Presented by Nezam Afdhal, M.D., chief of Hepatology at Beth Israel Deaconess Medical Center (BIDMC) and associate professor of medicine at Harvard Medical School, the new findings demonstrate promising results for hepatitis C patients who have not responded to existing therapies.
According to Afdhal, the most recent advance in treatment has been the pegylation of interferon. Combination therapy with pegylated interferon plus another agent can result in eradication of the virus in about half of patients, he added.
Afdhal first described results from his COPILOT study, which was designed to test interferon among hepatitis C patients.
According to Afdhal, researchers found that peginterferon alfa -2B reduced by half the risk of patients reaching a clinical endpoint.
The COPILOT study tested peginterferon alfa-2b against an anti- inflammatory and antifibrotic medication in hepatitis C patients with advanced fibrosis who had previously failed interferon- based therapies. A total of 59 patients reached a clinical verified endpoint: 39 in the alternate group versus 20 in the peginterferon alfa-2b group.
Afdhal noted that the low weekly dose of peginterferon alfa-2b used in the study was gentler than other commonly used medications.
Afdhal’s second presentation described results from preliminary human testing of a new antiviral agent, NM283.
The new drug shows activity against hepatitis C genotype 1 (HCV).
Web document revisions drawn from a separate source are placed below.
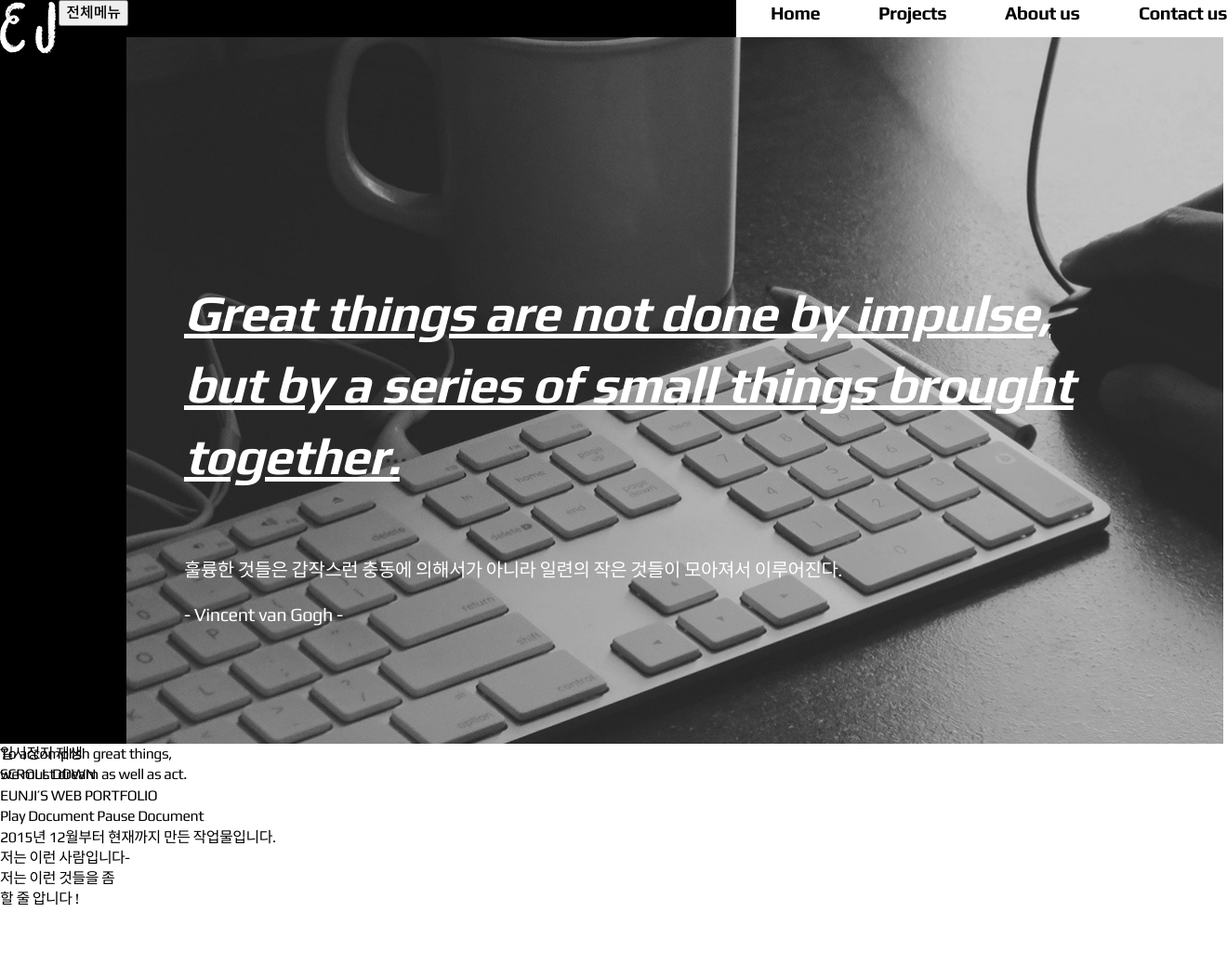
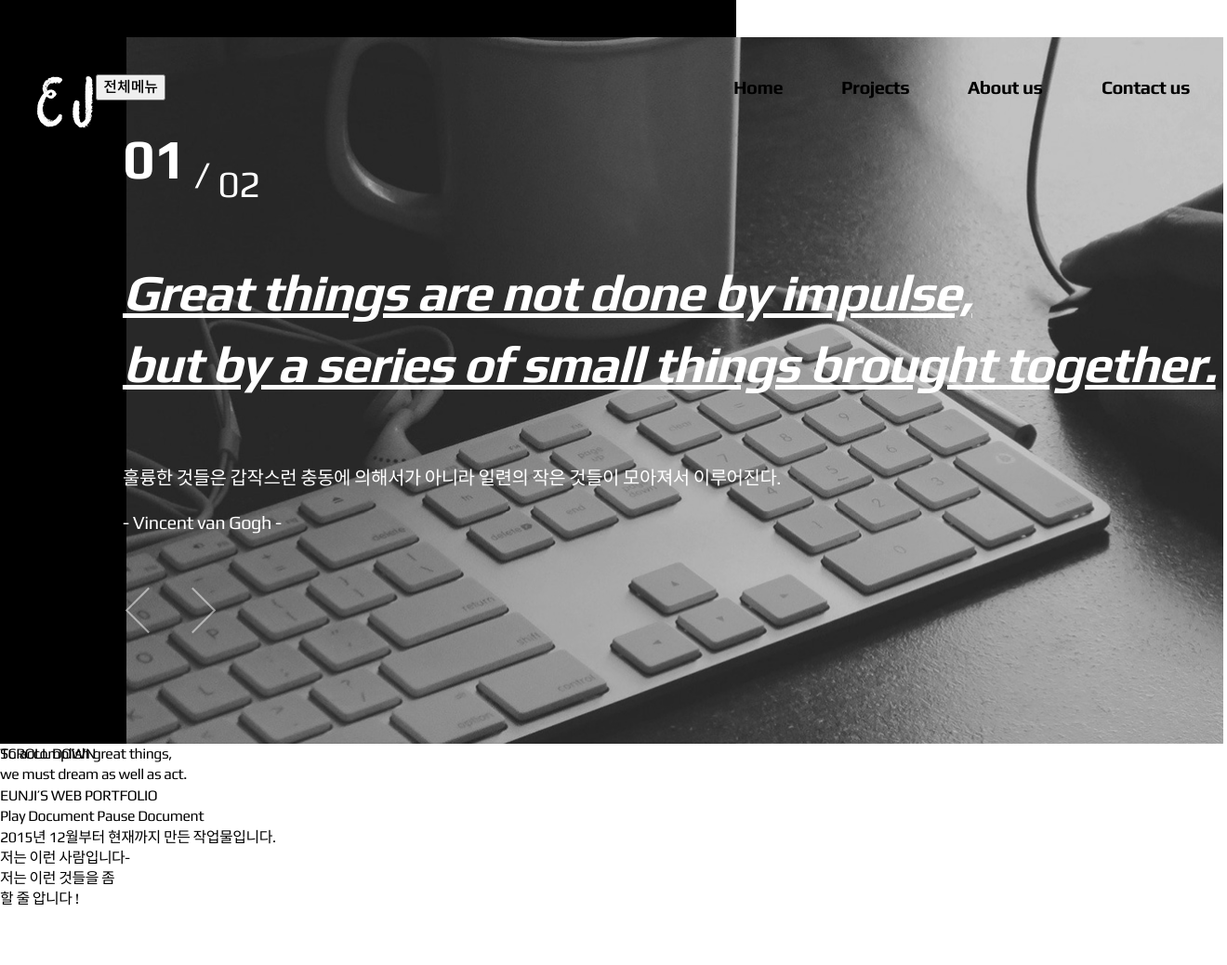
Before and after one commit to uenji/portfolio2020, a PHP site: page /index.html in a window 1320 px wide. Shown: the top 1038 px of the page at 93% size. Before the commit the page ends 974 px from the top, so only its background shows below. Run offline with PHP 8.4, Linux system fonts and the light colour scheme; style sheets or scripts are compiled from the project's sources.

Commit message:
main, header

```diff
--- a/index.html
+++ b/index.html
@@ -48,24 +48,23 @@
             <div class="swiper-container main_swiper">
                 <div class="swiper-wrapper">
                     <div class="vis1 swiper-slide">
-                        <div class="vis_bg" data-swiper-parallax-x="60%"></div>
+                        <div class="vis_bg"><div class="img" data-swiper-parallax-x="60%"></div></div>
                     </div>
                     <div class="vis2 swiper-slide">
-                        <div class="vis_bg" data-swiper-parallax-x="60%"></div>
+                        <div class="vis_bg"><div class="img" data-swiper-parallax-x="60%"></div></div>
                     </div>
                 </div>
             </div>
             <div class="vis_txt">
+                <div class="swiper-pagination"></div><!-- slide btn -->
                 <p class="tit">Great things are not done by impulse, <br>but by a series of small things brought together.</p>
                 <p class="txt">훌륭한 것들은 갑작스런 충동에 의해서가 아니라 일련의 작은 것들이 모아져서 이루어진다.</p>
                 <span class="name">- Vincent van Gogh -</span>
-            </div>
-            <div class="slide_btn_box clear">
-                <div class="play_box">
-                    <a href="#none" class="swiper-button-pause">일시정지</a>
-                    <a href="#none" class="swiper-button-play">재생</a>
+
+                <div class="slide_btn_box clear">
+                    <button class="slide_btn swiper-button-prev">이전</button>
+                    <button class="slide_btn swiper-button-next">다음</button>
                 </div>
-                <div class="swiper-pagination"></div><!-- slide btn -->
             </div>
             <span class="scrolldown">SCROLL DOWN</span>
         </div>
--- a/resources/css/layout.css
+++ b/resources/css/layout.css
@@ -2,7 +2,7 @@
 /*layout*/
 
 /*header*/
-.header { position: absolute; left:0; width: 100%; transition:top .8s ease-in-out;  height: 80px; z-index:3;}
+.header { position: fixed; left:0; width: 100%; transition:top .8s ease-in-out; top:80px;  z-index:3; box-sizing: border-box; padding: 0 5vh;}
 .header .logo {display:inline-block;}
 .header .logo a { text-indent: -99999px; display: block; background:url("../../resources/img/w_logo.png") no-repeat; background-size: cover; width:60px; height:56px;}
 
--- a/resources/css/main.css
+++ b/resources/css/main.css
@@ -4,24 +4,34 @@
 /*visual*/
 .main_vis { height:100vh; position: relative; max-height: 960px;}
 .left_bg { width:60%; height: 100%; background-color: #000; display: block; transition: .3s ease;}
-.main_swiper { position:absolute; bottom:0; left:55%; transform:translateX(-50%); max-width: 1180px; width: 100%;}
-.main_swiper .swiper-slide { width: 100%; height:760px; background: url('../../resources/img/main/main_vis.jpg') no-repeat center; background-size: cover;}
-.main_swiper .vis2 { background: url('../../resources/img/main/main_vis2.jpg') no-repeat center; background-size: cover;}
-.main_vis .vis_txt { left:15%; position:absolute; bottom:125px; z-index:1; }
-.main_vis .vis_txt .tit { letter-spacing: -1px; font-family: 'play'; font-weight: 600; font-size: 55px; color: #fff; font-style: italic; text-decoration: underline;}
+.main_swiper { position:absolute; bottom:0; height:760px; left:55%; transform:translateX(-50%); max-width: 1180px; width: 100%;}
+.main_swiper .swiper-slide { text-align:center; height:100%; width:100% !important; overflow:hidden; display: -webkit-box; display: -ms-flexbox; display: -webkit-flex; display: flex; -webkit-box-pack: center; -ms-flex-pack: center; -webkit-justify-content: center; justify-content: center; -webkit-box-align: center; -ms-flex-align: center; -webkit-align-items: center; align-items: center;}
+.main_swiper .swiper-slide .vis_bg { height: 100%; width:100%;}
+.main_swiper .swiper-slide .vis_bg .img { height:100%; transition:.3s ease;  background: url('../../resources/img/main/main_vis.jpg') no-repeat center; background-size: cover;}
+.main_swiper .swiper-slide.vis2 .img { background: url('../../resources/img/main/main_vis2.jpg') no-repeat center; background-size: cover;}
+.main_vis .vis_txt { left:10vw; position:absolute; bottom:125px; z-index:1; }
+.main_vis .vis_txt .tit { letter-spacing: -1.5px; font-family: 'play'; font-weight: 600; font-size: 55px; color: #fff; font-style: italic; text-decoration: underline;}
 .main_vis .vis_txt .txt { font-size: 20px; margin: 70px 0 20px; color: #fff;}
 .main_vis .vis_txt .name { color:#fff; font-size: 20px;}
+.main_vis .swiper-pagination { position: relative; bottom: auto; display: inline-block; text-align:left; color:#fff; font-size: 40px; margin-bottom: 50px;}
+.main_vis .swiper-pagination span::before { content:'0'; display: inline-block;}
+.main_vis .swiper-pagination .swiper-pagination-current { font-size: 60px; font-weight: bold; vertical-align: 10px;}
+.main_vis .swiper-pagination .swiper-pagination-total {vertical-align: -10px;}
+.main_vis .slide_btn_box { margin-top: 80px; }
+.main_vis .slide_btn {transition:.3s ease; display: inline-block; position: relative; text-indent: -99999px; border: none; background: none; border: 2px solid rgba(255,255,255,.5); border-right:0; border-bottom: 0; width: 35px; height: 35px; transform: rotate(-45deg); outline:none; font-size: 0;}
+.main_vis .slide_btn.swiper-button-next { border: 2px solid rgba(255,255,255,.5); border-left:0; border-top: 0; margin-left: 30px;}
+.main_vis .slide_btn:hover { border-color: #fff;}
 
 
 
 @keyframes zoomIn00 {
-    from{
+    from {
         transform: scale(1.15);
-        }
-    to{
+    }
+    to {
         transform: scale(1);
-           }
     }
+}
 
 
 
--- a/resources/js/common.js
+++ b/resources/js/common.js
@@ -57,6 +57,47 @@ $(document).ready(function(){
 	}).resize();
 
 
+	//header include
+	$("#header").load("inc/header_index.html");
 
-	$("#header").load("inc/header_index.html");
+
+    //main cont swiper
+    var mySwiper = new Swiper('.main_swiper', {
+
+        autoplay: {
+            delay: 4000,
+            disableOnInteraction: false,
+        },
+        simulateTouch:false, // touch 방지
+        speed: 1000,
+        fadeEffect: {
+            crossFade: true
+        },
+        parallax: true,
+        effect: 'slide', // 페이드 효과 사용
+        loop: true, // 무한 반복
+
+        grabCursor: true,
+        paginationClickable: true,
+        parallax: true,
+        mousewheelControl: 1,
+        pagination: {
+            el: '.swiper-pagination',
+			type: 'fraction',
+            clickable: true,
+            renderBullet: function(index, className) {
+                return '<span class="' + className + '">' + (index + 1) + '</span>';
+            },
+        },
+        navigation: { // 네비게이션 설정
+            nextEl: '.swiper-button-next', // 다음 버튼 클래스명
+            prevEl: '.swiper-button-prev', // 이번 버튼 클래스명
+        },
+
+
+    });
+
+
+
+
 });
```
Unlike existing therapies, which are administered by injection, NM283 is taken orally, says Afdhal, adding that it also has fewer side effects than existing agents. Afdhal hopes that NM283 can be used as a treatment option in the future.